EXERCISE REQUIREMENTS:
Copy every line of the data that contains the string "onClick".

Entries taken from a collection
────────

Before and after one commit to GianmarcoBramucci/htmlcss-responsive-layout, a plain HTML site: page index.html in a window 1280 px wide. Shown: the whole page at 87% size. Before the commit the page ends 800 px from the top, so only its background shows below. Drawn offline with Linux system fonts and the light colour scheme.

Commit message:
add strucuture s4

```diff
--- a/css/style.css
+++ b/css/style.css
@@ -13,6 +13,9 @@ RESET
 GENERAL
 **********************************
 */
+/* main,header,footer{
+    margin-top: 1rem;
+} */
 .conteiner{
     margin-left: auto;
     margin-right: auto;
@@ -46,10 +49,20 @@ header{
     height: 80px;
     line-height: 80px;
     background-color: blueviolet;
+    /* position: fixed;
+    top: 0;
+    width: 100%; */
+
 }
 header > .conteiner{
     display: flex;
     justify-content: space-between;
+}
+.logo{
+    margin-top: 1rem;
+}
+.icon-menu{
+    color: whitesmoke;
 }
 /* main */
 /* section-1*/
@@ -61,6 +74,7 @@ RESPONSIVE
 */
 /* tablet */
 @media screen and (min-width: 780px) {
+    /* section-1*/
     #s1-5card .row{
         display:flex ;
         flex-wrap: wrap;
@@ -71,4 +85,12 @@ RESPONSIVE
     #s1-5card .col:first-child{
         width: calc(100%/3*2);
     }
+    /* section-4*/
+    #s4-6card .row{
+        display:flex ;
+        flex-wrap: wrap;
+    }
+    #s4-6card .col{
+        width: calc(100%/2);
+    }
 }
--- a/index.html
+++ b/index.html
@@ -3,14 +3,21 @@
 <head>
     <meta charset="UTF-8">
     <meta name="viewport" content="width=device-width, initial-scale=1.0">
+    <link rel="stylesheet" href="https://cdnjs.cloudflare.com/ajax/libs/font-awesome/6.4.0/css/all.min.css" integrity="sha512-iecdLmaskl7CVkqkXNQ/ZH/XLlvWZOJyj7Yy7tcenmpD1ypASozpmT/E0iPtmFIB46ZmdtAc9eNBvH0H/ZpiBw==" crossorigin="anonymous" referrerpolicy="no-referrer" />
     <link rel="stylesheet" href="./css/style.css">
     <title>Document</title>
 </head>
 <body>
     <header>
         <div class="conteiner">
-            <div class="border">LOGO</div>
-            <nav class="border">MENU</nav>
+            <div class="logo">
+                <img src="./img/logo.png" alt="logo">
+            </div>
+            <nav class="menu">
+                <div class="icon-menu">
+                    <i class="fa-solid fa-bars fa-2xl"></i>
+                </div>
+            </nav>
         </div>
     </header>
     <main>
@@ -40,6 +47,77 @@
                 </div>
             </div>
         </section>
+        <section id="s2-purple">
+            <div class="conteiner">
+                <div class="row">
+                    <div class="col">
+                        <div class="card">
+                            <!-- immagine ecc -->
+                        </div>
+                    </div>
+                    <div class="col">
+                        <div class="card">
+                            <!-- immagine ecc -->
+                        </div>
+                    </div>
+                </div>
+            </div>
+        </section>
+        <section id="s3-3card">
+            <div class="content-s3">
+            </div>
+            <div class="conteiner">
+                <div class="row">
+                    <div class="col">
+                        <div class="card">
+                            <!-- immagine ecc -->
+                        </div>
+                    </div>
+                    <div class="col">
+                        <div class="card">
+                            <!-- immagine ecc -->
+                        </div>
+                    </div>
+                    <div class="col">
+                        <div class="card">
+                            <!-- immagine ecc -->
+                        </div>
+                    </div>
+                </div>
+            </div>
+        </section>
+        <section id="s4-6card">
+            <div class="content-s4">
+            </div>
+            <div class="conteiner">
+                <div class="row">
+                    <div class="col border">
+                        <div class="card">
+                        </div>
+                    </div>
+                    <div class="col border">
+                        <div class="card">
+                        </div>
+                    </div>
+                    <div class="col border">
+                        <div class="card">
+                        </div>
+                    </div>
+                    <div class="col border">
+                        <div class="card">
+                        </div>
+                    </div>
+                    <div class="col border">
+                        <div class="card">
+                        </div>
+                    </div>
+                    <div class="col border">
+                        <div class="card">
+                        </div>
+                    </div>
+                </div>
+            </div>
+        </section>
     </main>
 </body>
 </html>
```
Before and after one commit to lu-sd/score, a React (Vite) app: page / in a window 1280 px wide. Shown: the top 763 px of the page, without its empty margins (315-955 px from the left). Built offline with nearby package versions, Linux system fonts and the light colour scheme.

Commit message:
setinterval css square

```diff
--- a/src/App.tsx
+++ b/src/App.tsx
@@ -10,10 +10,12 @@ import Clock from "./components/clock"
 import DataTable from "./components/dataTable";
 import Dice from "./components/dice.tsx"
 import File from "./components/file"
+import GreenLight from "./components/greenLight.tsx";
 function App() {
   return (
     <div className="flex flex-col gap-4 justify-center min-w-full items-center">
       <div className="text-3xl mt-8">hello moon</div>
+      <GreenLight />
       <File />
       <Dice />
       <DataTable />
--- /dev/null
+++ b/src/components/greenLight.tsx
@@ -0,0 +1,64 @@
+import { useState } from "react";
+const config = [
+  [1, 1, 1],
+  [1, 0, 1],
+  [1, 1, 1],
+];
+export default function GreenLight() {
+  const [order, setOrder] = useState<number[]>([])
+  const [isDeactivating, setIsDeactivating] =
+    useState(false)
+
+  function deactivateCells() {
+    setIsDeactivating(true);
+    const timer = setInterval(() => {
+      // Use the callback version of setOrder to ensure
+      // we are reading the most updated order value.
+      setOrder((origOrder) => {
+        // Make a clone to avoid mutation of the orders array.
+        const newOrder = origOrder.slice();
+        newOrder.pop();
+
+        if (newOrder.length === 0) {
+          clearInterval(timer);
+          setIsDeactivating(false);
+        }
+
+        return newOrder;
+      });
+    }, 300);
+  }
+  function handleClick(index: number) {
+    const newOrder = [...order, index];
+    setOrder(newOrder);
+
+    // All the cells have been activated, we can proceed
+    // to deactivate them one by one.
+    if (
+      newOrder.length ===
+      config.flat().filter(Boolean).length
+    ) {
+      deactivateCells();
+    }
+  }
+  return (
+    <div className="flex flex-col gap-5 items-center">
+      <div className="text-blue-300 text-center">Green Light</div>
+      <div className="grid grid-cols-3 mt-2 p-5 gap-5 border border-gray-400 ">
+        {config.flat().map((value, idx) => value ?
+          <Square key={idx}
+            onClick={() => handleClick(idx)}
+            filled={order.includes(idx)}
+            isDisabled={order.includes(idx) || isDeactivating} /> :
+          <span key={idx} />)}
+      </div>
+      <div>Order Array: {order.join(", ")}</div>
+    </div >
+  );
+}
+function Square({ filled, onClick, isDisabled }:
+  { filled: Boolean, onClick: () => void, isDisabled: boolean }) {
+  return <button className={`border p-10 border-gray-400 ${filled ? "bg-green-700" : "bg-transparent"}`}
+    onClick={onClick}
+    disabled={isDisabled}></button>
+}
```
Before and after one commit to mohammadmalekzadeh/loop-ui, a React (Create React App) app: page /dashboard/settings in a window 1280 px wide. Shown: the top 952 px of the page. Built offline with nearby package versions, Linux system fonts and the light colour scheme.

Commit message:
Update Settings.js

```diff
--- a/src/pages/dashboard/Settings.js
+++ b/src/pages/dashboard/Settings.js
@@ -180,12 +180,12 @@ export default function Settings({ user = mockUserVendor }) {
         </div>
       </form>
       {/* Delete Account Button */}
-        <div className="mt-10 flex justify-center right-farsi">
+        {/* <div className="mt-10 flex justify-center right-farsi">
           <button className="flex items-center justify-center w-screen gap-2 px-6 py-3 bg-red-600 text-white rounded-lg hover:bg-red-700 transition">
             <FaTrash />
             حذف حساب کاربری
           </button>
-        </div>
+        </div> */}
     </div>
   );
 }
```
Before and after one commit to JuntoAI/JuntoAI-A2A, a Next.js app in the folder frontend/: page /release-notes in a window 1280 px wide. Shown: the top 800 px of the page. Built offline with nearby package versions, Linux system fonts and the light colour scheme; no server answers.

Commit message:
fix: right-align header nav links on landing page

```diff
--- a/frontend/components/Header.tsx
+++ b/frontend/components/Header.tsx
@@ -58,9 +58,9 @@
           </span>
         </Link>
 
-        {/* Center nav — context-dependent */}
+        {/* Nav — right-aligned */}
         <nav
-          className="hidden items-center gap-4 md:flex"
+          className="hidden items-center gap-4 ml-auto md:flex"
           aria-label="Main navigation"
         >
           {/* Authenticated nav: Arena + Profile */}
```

────────

EXERCISE OUTPUT:
+            onClick={() => handleClick(idx)}
+function Square({ filled, onClick, isDisabled }:
+  { filled: Boolean, onClick: () => void, isDisabled: boolean }) {
+    onClick={onClick}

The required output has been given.